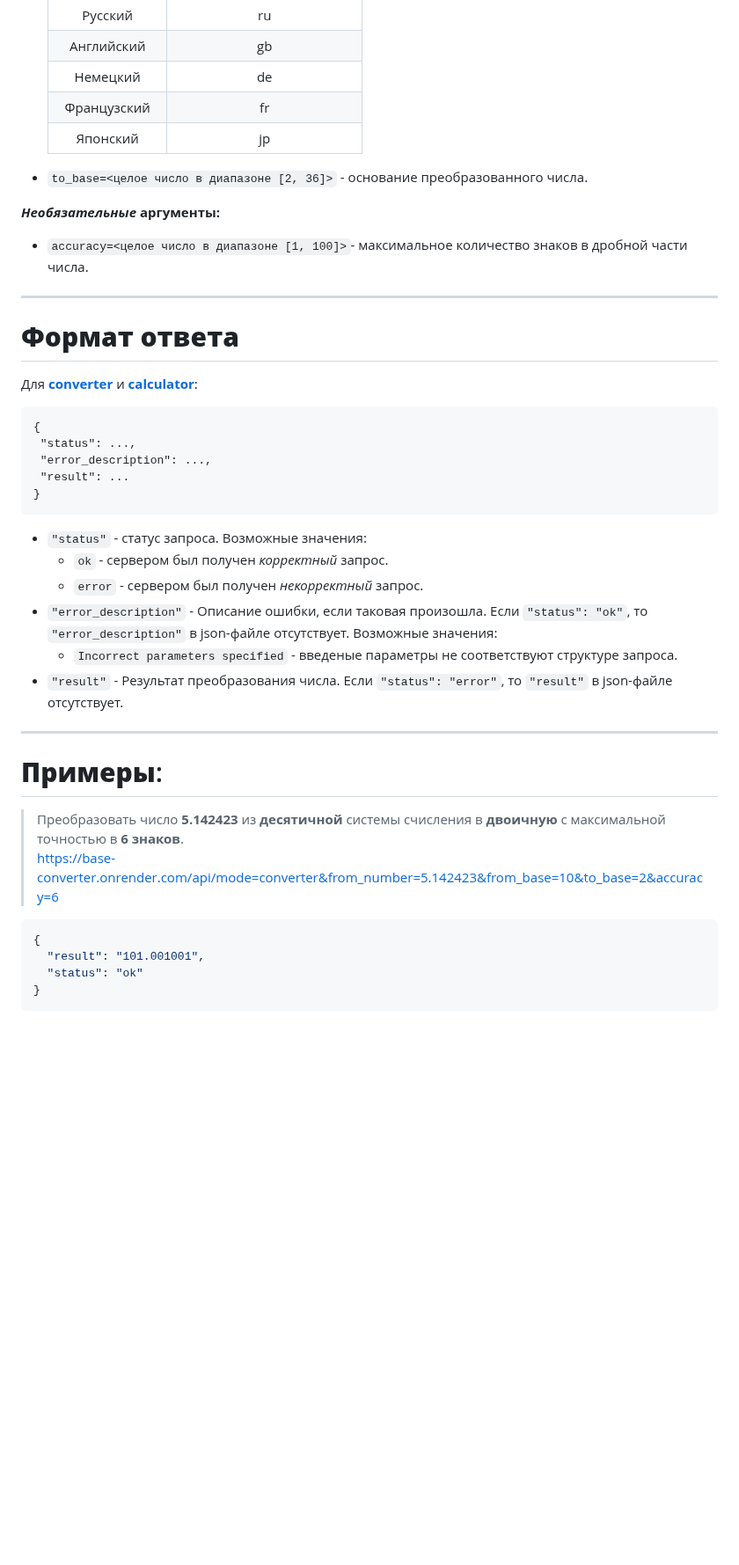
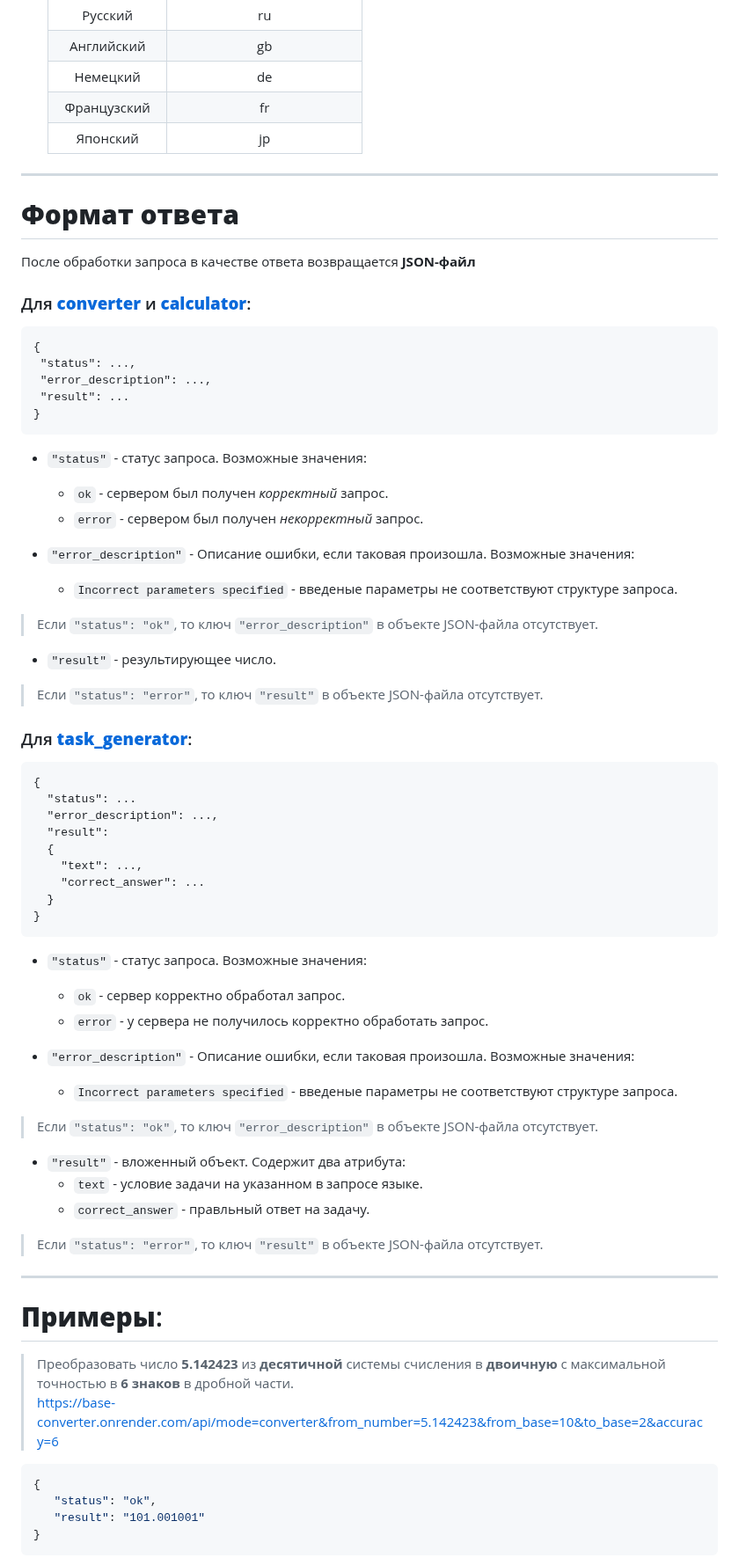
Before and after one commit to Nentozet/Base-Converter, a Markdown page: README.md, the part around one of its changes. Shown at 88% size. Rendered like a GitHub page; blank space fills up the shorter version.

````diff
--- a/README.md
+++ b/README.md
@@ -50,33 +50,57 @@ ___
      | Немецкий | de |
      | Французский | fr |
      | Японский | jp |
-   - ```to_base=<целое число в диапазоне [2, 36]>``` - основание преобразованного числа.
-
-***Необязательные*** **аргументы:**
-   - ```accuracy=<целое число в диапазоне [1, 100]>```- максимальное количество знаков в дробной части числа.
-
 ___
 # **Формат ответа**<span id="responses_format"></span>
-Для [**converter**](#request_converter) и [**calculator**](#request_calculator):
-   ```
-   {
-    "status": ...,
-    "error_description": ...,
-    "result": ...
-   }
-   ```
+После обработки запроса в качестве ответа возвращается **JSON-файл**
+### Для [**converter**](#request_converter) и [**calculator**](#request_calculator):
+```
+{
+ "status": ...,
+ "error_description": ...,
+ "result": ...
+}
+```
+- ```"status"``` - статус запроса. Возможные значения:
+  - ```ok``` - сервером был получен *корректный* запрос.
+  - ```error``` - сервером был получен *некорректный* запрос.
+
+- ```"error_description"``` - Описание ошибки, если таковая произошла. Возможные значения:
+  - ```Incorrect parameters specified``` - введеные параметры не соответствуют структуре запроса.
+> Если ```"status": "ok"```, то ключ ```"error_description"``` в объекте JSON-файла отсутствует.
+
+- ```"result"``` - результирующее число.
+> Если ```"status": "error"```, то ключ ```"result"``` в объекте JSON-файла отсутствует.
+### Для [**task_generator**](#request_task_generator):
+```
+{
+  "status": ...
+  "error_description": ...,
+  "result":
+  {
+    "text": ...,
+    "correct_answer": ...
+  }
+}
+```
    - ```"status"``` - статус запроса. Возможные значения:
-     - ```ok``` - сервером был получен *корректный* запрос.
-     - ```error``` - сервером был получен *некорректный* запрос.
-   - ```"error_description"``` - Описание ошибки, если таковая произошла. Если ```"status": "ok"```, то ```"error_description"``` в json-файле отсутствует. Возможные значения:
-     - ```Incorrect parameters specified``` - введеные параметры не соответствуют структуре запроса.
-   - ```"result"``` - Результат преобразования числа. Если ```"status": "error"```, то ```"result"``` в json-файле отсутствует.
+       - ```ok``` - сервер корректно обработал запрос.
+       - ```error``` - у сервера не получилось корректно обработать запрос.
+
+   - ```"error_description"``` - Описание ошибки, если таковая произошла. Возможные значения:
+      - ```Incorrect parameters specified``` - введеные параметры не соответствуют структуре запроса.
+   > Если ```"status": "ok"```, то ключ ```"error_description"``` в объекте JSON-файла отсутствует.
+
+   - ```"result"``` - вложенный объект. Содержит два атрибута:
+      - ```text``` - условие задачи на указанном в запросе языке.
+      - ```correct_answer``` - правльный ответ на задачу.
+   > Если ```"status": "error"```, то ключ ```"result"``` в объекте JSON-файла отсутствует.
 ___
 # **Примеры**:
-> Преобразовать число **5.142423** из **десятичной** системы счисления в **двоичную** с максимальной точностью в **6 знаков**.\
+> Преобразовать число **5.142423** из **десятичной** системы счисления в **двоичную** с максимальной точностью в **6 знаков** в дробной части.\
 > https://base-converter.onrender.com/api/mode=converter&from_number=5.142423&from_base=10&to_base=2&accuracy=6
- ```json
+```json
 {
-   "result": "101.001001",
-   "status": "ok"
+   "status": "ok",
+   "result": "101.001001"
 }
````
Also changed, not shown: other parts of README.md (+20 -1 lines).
---
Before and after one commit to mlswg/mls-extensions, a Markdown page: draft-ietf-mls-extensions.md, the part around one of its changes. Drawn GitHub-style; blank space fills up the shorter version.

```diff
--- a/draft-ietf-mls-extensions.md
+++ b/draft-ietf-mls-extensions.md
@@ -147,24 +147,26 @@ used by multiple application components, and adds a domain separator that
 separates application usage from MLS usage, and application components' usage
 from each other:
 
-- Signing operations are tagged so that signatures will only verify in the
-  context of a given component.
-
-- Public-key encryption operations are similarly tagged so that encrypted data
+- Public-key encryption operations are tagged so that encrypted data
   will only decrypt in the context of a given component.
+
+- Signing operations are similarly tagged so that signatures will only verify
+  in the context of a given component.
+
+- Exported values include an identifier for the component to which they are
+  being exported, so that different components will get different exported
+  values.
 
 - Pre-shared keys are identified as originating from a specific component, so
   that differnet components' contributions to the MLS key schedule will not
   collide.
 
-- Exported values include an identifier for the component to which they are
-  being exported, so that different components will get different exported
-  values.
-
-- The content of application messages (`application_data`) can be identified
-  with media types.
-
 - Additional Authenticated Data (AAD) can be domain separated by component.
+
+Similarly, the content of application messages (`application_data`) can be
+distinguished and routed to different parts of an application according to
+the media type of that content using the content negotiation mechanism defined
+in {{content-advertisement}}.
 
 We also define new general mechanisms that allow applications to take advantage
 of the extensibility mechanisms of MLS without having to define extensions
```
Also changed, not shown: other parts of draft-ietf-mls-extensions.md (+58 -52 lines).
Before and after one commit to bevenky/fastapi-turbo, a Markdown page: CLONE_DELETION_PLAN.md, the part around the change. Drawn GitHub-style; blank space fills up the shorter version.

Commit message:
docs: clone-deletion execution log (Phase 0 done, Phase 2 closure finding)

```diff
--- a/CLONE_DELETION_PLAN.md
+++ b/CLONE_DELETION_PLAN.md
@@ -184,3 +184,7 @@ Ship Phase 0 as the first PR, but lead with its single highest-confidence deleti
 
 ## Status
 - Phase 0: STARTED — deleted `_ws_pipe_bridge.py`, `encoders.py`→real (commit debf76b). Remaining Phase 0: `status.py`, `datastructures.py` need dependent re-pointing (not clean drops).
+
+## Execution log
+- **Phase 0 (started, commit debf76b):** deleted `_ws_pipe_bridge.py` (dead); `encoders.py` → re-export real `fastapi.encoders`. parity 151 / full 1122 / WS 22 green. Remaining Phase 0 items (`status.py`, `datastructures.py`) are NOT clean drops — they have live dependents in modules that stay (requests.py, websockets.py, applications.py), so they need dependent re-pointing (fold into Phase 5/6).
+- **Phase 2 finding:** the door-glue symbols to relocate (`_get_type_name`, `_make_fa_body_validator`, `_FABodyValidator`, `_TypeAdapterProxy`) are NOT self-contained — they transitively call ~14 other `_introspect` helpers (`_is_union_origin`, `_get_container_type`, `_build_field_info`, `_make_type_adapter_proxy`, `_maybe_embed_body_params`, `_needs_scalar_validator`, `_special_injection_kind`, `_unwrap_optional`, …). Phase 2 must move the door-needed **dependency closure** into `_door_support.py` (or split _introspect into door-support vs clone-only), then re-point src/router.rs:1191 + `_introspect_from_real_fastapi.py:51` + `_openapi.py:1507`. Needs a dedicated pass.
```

→ **PROBLEM STATEMENT**: Your reply should be one number, namely how many lines of the material contain "only".

→ **RESULT OF THIS TASK**: 4